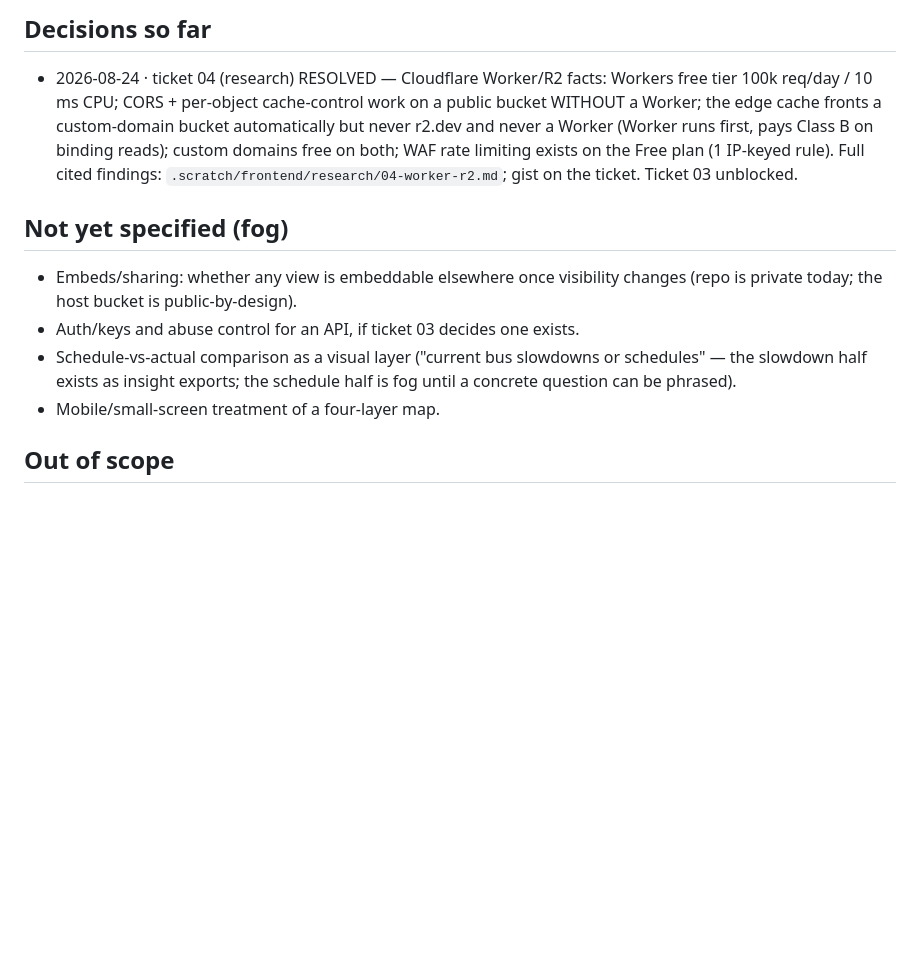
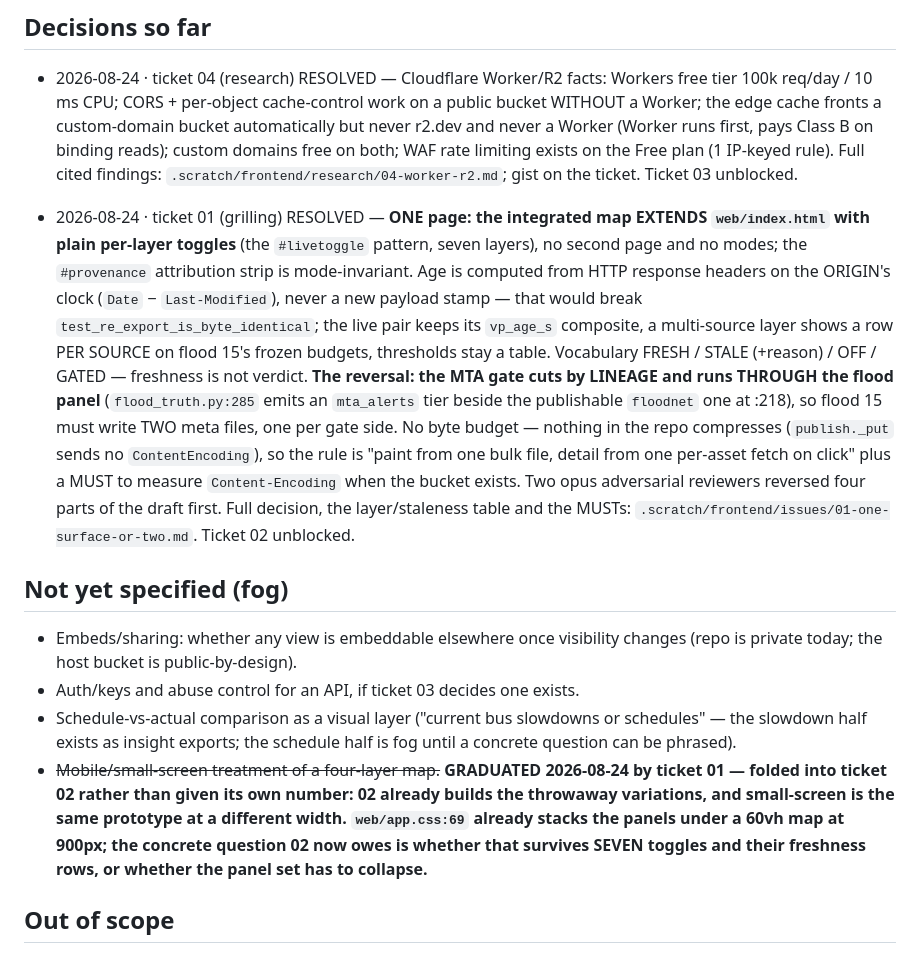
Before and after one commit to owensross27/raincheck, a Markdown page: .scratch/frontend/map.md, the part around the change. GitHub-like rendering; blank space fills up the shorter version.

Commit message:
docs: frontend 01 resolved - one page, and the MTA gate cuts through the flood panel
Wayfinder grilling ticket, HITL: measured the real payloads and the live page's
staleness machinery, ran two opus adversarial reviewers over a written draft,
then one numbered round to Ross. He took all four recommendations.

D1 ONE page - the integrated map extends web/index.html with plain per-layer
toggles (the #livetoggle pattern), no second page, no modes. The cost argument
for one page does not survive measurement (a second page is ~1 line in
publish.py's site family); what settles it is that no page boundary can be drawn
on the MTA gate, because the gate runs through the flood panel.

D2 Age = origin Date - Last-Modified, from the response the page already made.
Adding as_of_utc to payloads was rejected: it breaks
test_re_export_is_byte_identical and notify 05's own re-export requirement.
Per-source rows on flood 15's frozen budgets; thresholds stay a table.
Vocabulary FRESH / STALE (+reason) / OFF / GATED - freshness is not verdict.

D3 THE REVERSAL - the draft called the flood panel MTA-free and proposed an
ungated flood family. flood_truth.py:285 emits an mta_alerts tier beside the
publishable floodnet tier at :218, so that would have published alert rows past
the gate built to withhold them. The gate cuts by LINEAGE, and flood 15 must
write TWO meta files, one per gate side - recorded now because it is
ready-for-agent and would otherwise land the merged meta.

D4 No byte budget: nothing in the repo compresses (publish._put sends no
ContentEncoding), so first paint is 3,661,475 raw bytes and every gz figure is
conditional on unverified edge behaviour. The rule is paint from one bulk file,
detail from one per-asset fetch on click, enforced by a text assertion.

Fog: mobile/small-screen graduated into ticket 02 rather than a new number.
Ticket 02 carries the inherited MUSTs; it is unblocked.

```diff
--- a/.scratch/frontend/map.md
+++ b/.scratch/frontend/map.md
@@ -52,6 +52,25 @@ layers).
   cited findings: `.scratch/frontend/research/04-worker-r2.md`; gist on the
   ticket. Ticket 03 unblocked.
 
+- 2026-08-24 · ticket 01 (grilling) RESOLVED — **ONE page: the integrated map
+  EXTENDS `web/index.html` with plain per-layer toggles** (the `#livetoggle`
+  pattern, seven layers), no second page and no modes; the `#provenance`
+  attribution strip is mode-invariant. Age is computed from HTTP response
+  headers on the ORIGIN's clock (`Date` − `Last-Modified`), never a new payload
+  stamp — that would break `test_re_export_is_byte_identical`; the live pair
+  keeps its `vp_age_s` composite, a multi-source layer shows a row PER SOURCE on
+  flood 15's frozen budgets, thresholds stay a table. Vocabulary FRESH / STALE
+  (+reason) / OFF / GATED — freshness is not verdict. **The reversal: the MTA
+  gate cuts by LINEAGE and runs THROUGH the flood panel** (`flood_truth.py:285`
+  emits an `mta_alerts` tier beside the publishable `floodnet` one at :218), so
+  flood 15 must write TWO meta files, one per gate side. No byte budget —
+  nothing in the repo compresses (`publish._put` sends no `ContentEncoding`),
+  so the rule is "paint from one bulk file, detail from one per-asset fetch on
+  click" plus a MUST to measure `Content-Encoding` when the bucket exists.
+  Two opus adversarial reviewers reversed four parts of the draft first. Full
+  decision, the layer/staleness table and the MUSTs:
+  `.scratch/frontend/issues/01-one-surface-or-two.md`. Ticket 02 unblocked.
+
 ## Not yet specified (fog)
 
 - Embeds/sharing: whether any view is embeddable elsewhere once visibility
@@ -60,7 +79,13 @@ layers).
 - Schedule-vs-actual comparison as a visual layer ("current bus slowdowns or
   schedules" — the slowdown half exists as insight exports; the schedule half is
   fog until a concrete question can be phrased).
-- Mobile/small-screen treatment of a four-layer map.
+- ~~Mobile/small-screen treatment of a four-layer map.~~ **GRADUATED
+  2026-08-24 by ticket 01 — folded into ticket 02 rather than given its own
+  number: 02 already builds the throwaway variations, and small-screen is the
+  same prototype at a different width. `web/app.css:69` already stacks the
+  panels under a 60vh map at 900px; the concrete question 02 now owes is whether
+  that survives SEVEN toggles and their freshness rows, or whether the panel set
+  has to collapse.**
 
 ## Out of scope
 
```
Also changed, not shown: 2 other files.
━━━━━━
▶ _WHAT YOU NEED TO DO_:
When you copy the records above, keep every word exact and drop the pictures.

▶ _FINISHED TASK_:
Before and after one commit to owensross27/raincheck, a Markdown page: .scratch/frontend/map.md, the part around the change. GitHub-like rendering; blank space fills up the shorter version.

Commit message:
docs: frontend 01 resolved - one page, and the MTA gate cuts through the flood panel
Wayfinder grilling ticket, HITL: measured the real payloads and the live page's
staleness machinery, ran two opus adversarial reviewers over a written draft,
then one numbered round to Ross. He took all four recommendations.

D1 ONE page - the integrated map extends web/index.html with plain per-layer
toggles (the #livetoggle pattern), no second page, no modes. The cost argument
for one page does not survive measurement (a second page is ~1 line in
publish.py's site family); what settles it is that no page boundary can be drawn
on the MTA gate, because the gate runs through the flood panel.

D2 Age = origin Date - Last-Modified, from the response the page already made.
Adding as_of_utc to payloads was rejected: it breaks
test_re_export_is_byte_identical and notify 05's own re-export requirement.
Per-source rows on flood 15's frozen budgets; thresholds stay a table.
Vocabulary FRESH / STALE (+reason) / OFF / GATED - freshness is not verdict.

D3 THE REVERSAL - the draft called the flood panel MTA-free and proposed an
ungated flood family. flood_truth.py:285 emits an mta_alerts tier beside the
publishable floodnet tier at :218, so that would have published alert rows past
the gate built to withhold them. The gate cuts by LINEAGE, and flood 15 must
write TWO meta files, one per gate side - recorded now because it is
ready-for-agent and would otherwise land the merged meta.

D4 No byte budget: nothing in the repo compresses (publish._put sends no
ContentEncoding), so first paint is 3,661,475 raw bytes and every gz figure is
conditional on unverified edge behaviour. The rule is paint from one bulk file,
detail from one per-asset fetch on click, enforced by a text assertion.

Fog: mobile/small-screen graduated into ticket 02 rather than a new number.
Ticket 02 carries the inherited MUSTs; it is unblocked.

```diff
--- a/.scratch/frontend/map.md
+++ b/.scratch/frontend/map.md
@@ -52,6 +52,25 @@ layers).
   cited findings: `.scratch/frontend/research/04-worker-r2.md`; gist on the
   ticket. Ticket 03 unblocked.
 
+- 2026-08-24 · ticket 01 (grilling) RESOLVED — **ONE page: the integrated map
+  EXTENDS `web/index.html` with plain per-layer toggles** (the `#livetoggle`
+  pattern, seven layers), no second page and no modes; the `#provenance`
+  attribution strip is mode-invariant. Age is computed from HTTP response
+  headers on the ORIGIN's clock (`Date` − `Last-Modified`), never a new payload
+  stamp — that would break `test_re_export_is_byte_identical`; the live pair
+  keeps its `vp_age_s` composite, a multi-source layer shows a row PER SOURCE on
+  flood 15's frozen budgets, thresholds stay a table. Vocabulary FRESH / STALE
+  (+reason) / OFF / GATED — freshness is not verdict. **The reversal: the MTA
+  gate cuts by LINEAGE and runs THROUGH the flood panel** (`flood_truth.py:285`
+  emits an `mta_alerts` tier beside the publishable `floodnet` one at :218), so
+  flood 15 must write TWO meta files, one per gate side. No byte budget —
+  nothing in the repo compresses (`publish._put` sends no `ContentEncoding`),
+  so the rule is "paint from one bulk file, detail from one per-asset fetch on
+  click" plus a MUST to measure `Content-Encoding` when the bucket exists.
+  Two opus adversarial reviewers reversed four parts of the draft first. Full
+  decision, the layer/staleness table and the MUSTs:
+  `.scratch/frontend/issues/01-one-surface-or-two.md`. Ticket 02 unblocked.
+
 ## Not yet specified (fog)
 
 - Embeds/sharing: whether any view is embeddable elsewhere once visibility
@@ -60,7 +79,13 @@ layers).
 - Schedule-vs-actual comparison as a visual layer ("current bus slowdowns or
   schedules" — the slowdown half exists as insight exports; the schedule half is
   fog until a concrete question can be phrased).
-- Mobile/small-screen treatment of a four-layer map.
+- ~~Mobile/small-screen treatment of a four-layer map.~~ **GRADUATED
+  2026-08-24 by ticket 01 — folded into ticket 02 rather than given its own
+  number: 02 already builds the throwaway variations, and small-screen is the
+  same prototype at a different width. `web/app.css:69` already stacks the
+  panels under a 60vh map at 900px; the concrete question 02 now owes is whether
+  that survives SEVEN toggles and their freshness rows, or whether the panel set
+  has to collapse.**
 
 ## Out of scope
 
```
Also changed, not shown: 2 other files.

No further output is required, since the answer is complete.